2 - All departments represented strongly agree that there needs to be a “decider” for all Web content issues.

There needs to be someone with real power to make decisions stick, not someone who is just a speed bump in the escalation path. When the escalation path is used for every difficult decision, then people at the lower level just stop making decisions. Why bother, you are just going to get run over, reversed, or second guessed by people greatly removed from the details.

Kristina pointed out that IBM actually has an editor-in-chief who is close to the projects and has the final say. I’m sure final is not always final, but I think having someone in that role helps keep the process moving.

It was great to see so many people in Atlanta show up for yet another Content Strategy focused event. We are getting a lot of support here and hopefully, good things will spread and we can find a way to reduce the number of projects plagued with content issues.

We should be having another CHI Atlanta - Content Strategy Meetup before too long so stay tuned for that!

Friday, August 7, 2009

Content Strategy and Information Architecture - Can't We All Just Get Along?

There is an interesting new thread of conversation going over in the Google Groups Content Strategy area about how content strategists and IAs can partner.

In my view, both disciplines are similar in that you can't NOT do them. You can do them intentionally, completely, and with a plan, or you can do them by accident, partially, and just get what you get.

If there is content at all, someone decided on the voice and tone and structure. They decided who needed to approve and review it etc. The same goes for IA, if there is information and structure, then there is an information architecture, it just may be a really bad one.

Content strategy and information architecture attempt to put structure, intent, best practices, and customer focus around these activities and often have similar skills, just with a different focus.

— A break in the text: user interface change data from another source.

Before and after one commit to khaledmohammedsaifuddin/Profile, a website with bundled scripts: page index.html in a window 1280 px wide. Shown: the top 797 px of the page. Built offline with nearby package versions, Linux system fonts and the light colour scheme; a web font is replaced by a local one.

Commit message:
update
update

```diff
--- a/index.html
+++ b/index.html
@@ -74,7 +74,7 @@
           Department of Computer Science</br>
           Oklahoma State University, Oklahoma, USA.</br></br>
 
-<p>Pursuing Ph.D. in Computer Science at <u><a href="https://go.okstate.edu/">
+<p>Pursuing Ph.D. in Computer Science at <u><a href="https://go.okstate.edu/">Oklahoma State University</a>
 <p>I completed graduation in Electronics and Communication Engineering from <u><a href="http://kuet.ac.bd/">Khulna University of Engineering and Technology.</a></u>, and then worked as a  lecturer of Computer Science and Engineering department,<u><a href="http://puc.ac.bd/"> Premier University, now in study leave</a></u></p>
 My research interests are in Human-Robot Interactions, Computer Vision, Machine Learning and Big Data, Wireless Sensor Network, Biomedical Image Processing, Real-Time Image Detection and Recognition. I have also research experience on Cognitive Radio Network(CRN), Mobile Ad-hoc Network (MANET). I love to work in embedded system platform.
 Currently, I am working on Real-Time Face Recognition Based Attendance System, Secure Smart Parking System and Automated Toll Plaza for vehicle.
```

James puts it well when he describes how content strategists and IAs are working well together on his project and how content strategits have really added value to the process.

"In my view a Content Strategist has attributes of Web Strategist and an Information Architect, but there focus is different. One of the major pieces of our project was auditing our existing content, and learning what we thought we could leverage and what needed to be written. Naively I thought there was a lot we could recycle based on what I read Ann Rockley's book "Managing Enterprise Content: A Unified Content Strategy" and her thoughts content re-use - excerpt here: However the more we reviewed the more we realized that to move away from Corporate Centric content to a User Centered approach we realized none of the existing content could be re- worked, it needed to be rewritten. The oher item we realized was a web content format needs to be much tighter and to the point balancing user needs, SEO and site goals. Again a custom template needed to develop for the Copy Writers to follow to balance these elements. All of these insights and the approaches to address them were brought toour attention by our Content Strategist."

Monday, August 3, 2009

Content Strategy eBook to Print Version Conversion

Great to see that so many folks liked the ebook version of The Web Content Strategist's Bible enough to come back later and get a printed version! Thanks :)

Price-wise, it all adds up to the same amount whether you buy both at once, or get the ebook first and come back later for the printed version. Come to think of it, it's actually even a little cheaper to get the ebook first since the shipping and handling are included in the $9.00 if you get the ebook first and come back to get the print version later.

For those who missed the announcement, if you have an ebook version of my content strategy book, just send and email to me ( and I'll confirm your purchase then send you a printed version for just USD$9.00 (U.S. only - outside the U.S. it's $6.00 plus actual shipping charges.)